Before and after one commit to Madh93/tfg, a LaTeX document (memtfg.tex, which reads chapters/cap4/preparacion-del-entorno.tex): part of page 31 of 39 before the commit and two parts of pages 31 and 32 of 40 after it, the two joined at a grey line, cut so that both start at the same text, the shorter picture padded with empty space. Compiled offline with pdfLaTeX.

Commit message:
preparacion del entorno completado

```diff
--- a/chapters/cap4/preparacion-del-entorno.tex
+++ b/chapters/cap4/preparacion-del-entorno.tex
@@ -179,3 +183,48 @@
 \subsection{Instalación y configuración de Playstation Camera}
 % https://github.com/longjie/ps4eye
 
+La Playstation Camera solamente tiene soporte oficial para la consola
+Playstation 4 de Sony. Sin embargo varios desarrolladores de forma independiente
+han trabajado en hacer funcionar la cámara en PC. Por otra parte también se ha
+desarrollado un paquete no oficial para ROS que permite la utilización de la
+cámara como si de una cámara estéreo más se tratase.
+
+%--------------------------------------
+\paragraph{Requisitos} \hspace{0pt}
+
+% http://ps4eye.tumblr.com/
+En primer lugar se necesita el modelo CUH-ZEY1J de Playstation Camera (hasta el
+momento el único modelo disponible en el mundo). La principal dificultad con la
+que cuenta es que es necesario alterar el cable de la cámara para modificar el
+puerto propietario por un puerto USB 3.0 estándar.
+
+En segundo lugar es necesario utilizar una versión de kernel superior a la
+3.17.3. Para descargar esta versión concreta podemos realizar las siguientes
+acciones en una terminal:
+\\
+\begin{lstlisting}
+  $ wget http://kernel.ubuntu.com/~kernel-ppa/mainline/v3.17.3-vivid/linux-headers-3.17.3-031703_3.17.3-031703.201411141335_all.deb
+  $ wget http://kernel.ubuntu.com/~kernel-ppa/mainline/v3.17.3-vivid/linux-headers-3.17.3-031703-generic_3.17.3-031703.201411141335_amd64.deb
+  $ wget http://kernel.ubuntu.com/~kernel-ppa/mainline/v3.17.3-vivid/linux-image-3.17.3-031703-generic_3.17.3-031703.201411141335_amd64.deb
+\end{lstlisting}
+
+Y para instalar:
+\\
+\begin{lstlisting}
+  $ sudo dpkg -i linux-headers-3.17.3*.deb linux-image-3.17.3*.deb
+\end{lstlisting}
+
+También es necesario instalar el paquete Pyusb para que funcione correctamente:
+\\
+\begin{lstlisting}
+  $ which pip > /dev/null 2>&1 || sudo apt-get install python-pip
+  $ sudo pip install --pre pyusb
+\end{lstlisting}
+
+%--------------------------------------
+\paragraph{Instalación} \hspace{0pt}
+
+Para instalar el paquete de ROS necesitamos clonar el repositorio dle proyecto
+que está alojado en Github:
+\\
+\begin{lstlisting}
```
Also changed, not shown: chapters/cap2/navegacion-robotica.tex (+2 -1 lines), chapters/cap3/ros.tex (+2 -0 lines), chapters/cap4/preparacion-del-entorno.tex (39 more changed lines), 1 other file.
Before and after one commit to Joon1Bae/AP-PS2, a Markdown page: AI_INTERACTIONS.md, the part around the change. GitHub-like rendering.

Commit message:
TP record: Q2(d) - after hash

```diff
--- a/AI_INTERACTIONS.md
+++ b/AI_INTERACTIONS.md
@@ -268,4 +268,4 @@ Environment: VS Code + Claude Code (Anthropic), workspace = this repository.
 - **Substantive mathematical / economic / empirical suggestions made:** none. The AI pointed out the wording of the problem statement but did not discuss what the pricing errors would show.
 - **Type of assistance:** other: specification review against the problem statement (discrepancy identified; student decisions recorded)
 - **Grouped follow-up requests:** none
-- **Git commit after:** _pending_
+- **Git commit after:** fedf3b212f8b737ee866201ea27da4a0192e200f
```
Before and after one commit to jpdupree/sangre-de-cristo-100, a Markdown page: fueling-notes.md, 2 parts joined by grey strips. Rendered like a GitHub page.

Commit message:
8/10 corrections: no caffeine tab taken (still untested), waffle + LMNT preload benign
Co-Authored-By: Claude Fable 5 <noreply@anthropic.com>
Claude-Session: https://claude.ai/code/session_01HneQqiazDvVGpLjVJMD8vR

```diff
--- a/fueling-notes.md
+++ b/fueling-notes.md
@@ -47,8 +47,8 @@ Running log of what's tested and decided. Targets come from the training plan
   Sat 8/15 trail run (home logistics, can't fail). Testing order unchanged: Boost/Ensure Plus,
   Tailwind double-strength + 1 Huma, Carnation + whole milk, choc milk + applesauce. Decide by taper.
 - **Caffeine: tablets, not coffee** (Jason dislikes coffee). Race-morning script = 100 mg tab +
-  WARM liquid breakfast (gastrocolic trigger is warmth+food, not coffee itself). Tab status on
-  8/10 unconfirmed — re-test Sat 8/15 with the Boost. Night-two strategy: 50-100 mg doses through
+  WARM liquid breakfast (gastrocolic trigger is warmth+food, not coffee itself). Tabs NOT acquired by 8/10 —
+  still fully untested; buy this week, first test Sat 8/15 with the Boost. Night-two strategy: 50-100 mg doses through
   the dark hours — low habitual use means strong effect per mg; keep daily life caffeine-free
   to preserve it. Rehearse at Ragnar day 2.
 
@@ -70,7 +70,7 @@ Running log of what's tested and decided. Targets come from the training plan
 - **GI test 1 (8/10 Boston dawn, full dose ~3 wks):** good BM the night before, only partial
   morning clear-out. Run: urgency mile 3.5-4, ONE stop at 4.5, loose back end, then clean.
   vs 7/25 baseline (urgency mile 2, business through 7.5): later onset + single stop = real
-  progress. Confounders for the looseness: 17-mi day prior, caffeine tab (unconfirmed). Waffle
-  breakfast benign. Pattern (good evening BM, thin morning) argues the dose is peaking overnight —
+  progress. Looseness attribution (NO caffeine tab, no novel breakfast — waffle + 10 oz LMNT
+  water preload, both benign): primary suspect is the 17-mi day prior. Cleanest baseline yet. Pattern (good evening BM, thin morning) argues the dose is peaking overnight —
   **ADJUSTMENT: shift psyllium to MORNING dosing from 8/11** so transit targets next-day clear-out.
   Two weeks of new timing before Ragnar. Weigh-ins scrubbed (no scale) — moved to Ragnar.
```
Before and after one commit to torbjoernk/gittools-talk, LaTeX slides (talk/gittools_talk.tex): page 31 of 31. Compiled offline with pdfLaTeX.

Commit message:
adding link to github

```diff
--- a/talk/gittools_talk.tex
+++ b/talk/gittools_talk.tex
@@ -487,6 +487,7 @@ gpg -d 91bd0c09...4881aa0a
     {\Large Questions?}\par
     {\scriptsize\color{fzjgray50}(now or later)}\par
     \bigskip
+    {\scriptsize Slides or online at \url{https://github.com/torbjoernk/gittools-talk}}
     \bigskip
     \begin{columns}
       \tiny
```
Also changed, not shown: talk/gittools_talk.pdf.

•••

* WHAT YOU ARE ASKED TO DO:
Word for word, set down all of the records above.

* OUTPUT OF THE EXERCISE:
Before and after one commit to Madh93/tfg, a LaTeX document (memtfg.tex, which reads chapters/cap4/preparacion-del-entorno.tex): part of page 31 of 39 before the commit and two parts of pages 31 and 32 of 40 after it, the two joined at a grey line, cut so that both start at the same text, the shorter picture padded with empty space. Compiled offline with pdfLaTeX.

Commit message:
preparacion del entorno completado

```diff
--- a/chapters/cap4/preparacion-del-entorno.tex
+++ b/chapters/cap4/preparacion-del-entorno.tex
@@ -179,3 +183,48 @@
 \subsection{Instalación y configuración de Playstation Camera}
 % https://github.com/longjie/ps4eye
 
+La Playstation Camera solamente tiene soporte oficial para la consola
+Playstation 4 de Sony. Sin embargo varios desarrolladores de forma independiente
+han trabajado en hacer funcionar la cámara en PC. Por otra parte también se ha
+desarrollado un paquete no oficial para ROS que permite la utilización de la
+cámara como si de una cámara estéreo más se tratase.
+
+%--------------------------------------
+\paragraph{Requisitos} \hspace{0pt}
+
+% http://ps4eye.tumblr.com/
+En primer lugar se necesita el modelo CUH-ZEY1J de Playstation Camera (hasta el
+momento el único modelo disponible en el mundo). La principal dificultad con la
+que cuenta es que es necesario alterar el cable de la cámara para modificar el
+puerto propietario por un puerto USB 3.0 estándar.
+
+En segundo lugar es necesario utilizar una versión de kernel superior a la
+3.17.3. Para descargar esta versión concreta podemos realizar las siguientes
+acciones en una terminal:
+\\
+\begin{lstlisting}
+  $ wget http://kernel.ubuntu.com/~kernel-ppa/mainline/v3.17.3-vivid/linux-headers-3.17.3-031703_3.17.3-031703.201411141335_all.deb
+  $ wget http://kernel.ubuntu.com/~kernel-ppa/mainline/v3.17.3-vivid/linux-headers-3.17.3-031703-generic_3.17.3-031703.201411141335_amd64.deb
+  $ wget http://kernel.ubuntu.com/~kernel-ppa/mainline/v3.17.3-vivid/linux-image-3.17.3-031703-generic_3.17.3-031703.201411141335_amd64.deb
+\end{lstlisting}
+
+Y para instalar:
+\\
+\begin{lstlisting}
+  $ sudo dpkg -i linux-headers-3.17.3*.deb linux-image-3.17.3*.deb
+\end{lstlisting}
+
+También es necesario instalar el paquete Pyusb para que funcione correctamente:
+\\
+\begin{lstlisting}
+  $ which pip > /dev/null 2>&1 || sudo apt-get install python-pip
+  $ sudo pip install --pre pyusb
+\end{lstlisting}
+
+%--------------------------------------
+\paragraph{Instalación} \hspace{0pt}
+
+Para instalar el paquete de ROS necesitamos clonar el repositorio dle proyecto
+que está alojado en Github:
+\\
+\begin{lstlisting}
```
Also changed, not shown: chapters/cap2/navegacion-robotica.tex (+2 -1 lines), chapters/cap3/ros.tex (+2 -0 lines), chapters/cap4/preparacion-del-entorno.tex (39 more changed lines), 1 other file.
Before and after one commit to Joon1Bae/AP-PS2, a Markdown page: AI_INTERACTIONS.md, the part around the change. GitHub-like rendering.

Commit message:
TP record: Q2(d) - after hash

```diff
--- a/AI_INTERACTIONS.md
+++ b/AI_INTERACTIONS.md
@@ -268,4 +268,4 @@ Environment: VS Code + Claude Code (Anthropic), workspace = this repository.
 - **Substantive mathematical / economic / empirical suggestions made:** none. The AI pointed out the wording of the problem statement but did not discuss what the pricing errors would show.
 - **Type of assistance:** other: specification review against the problem statement (discrepancy identified; student decisions recorded)
 - **Grouped follow-up requests:** none
-- **Git commit after:** _pending_
+- **Git commit after:** fedf3b212f8b737ee866201ea27da4a0192e200f
```
Before and after one commit to jpdupree/sangre-de-cristo-100, a Markdown page: fueling-notes.md, 2 parts joined by grey strips. Rendered like a GitHub page.

Commit message:
8/10 corrections: no caffeine tab taken (still untested), waffle + LMNT preload benign
Co-Authored-By: Claude Fable 5 <noreply@anthropic.com>
Claude-Session: https://claude.ai/code/session_01HneQqiazDvVGpLjVJMD8vR

```diff
--- a/fueling-notes.md
+++ b/fueling-notes.md
@@ -47,8 +47,8 @@ Running log of what's tested and decided. Targets come from the training plan
   Sat 8/15 trail run (home logistics, can't fail). Testing order unchanged: Boost/Ensure Plus,
   Tailwind double-strength + 1 Huma, Carnation + whole milk, choc milk + applesauce. Decide by taper.
 - **Caffeine: tablets, not coffee** (Jason dislikes coffee). Race-morning script = 100 mg tab +
-  WARM liquid breakfast (gastrocolic trigger is warmth+food, not coffee itself). Tab status on
-  8/10 unconfirmed — re-test Sat 8/15 with the Boost. Night-two strategy: 50-100 mg doses through
+  WARM liquid breakfast (gastrocolic trigger is warmth+food, not coffee itself). Tabs NOT acquired by 8/10 —
+  still fully untested; buy this week, first test Sat 8/15 with the Boost. Night-two strategy: 50-100 mg doses through
   the dark hours — low habitual use means strong effect per mg; keep daily life caffeine-free
   to preserve it. Rehearse at Ragnar day 2.
 
@@ -70,7 +70,7 @@ Running log of what's tested and decided. Targets come from the training plan
 - **GI test 1 (8/10 Boston dawn, full dose ~3 wks):** good BM the night before, only partial
   morning clear-out. Run: urgency mile 3.5-4, ONE stop at 4.5, loose back end, then clean.
   vs 7/25 baseline (urgency mile 2, business through 7.5): later onset + single stop = real
-  progress. Confounders for the looseness: 17-mi day prior, caffeine tab (unconfirmed). Waffle
-  breakfast benign. Pattern (good evening BM, thin morning) argues the dose is peaking overnight —
+  progress. Looseness attribution (NO caffeine tab, no novel breakfast — waffle + 10 oz LMNT
+  water preload, both benign): primary suspect is the 17-mi day prior. Cleanest baseline yet. Pattern (good evening BM, thin morning) argues the dose is peaking overnight —
   **ADJUSTMENT: shift psyllium to MORNING dosing from 8/11** so transit targets next-day clear-out.
   Two weeks of new timing before Ragnar. Weigh-ins scrubbed (no scale) — moved to Ragnar.
```
Before and after one commit to torbjoernk/gittools-talk, LaTeX slides (talk/gittools_talk.tex): page 31 of 31. Compiled offline with pdfLaTeX.

Commit message:
adding link to github

```diff
--- a/talk/gittools_talk.tex
+++ b/talk/gittools_talk.tex
@@ -487,6 +487,7 @@ gpg -d 91bd0c09...4881aa0a
     {\Large Questions?}\par
     {\scriptsize\color{fzjgray50}(now or later)}\par
     \bigskip
+    {\scriptsize Slides or online at \url{https://github.com/torbjoernk/gittools-talk}}
     \bigskip
     \begin{columns}
       \tiny
```
Also changed, not shown: talk/gittools_talk.pdf.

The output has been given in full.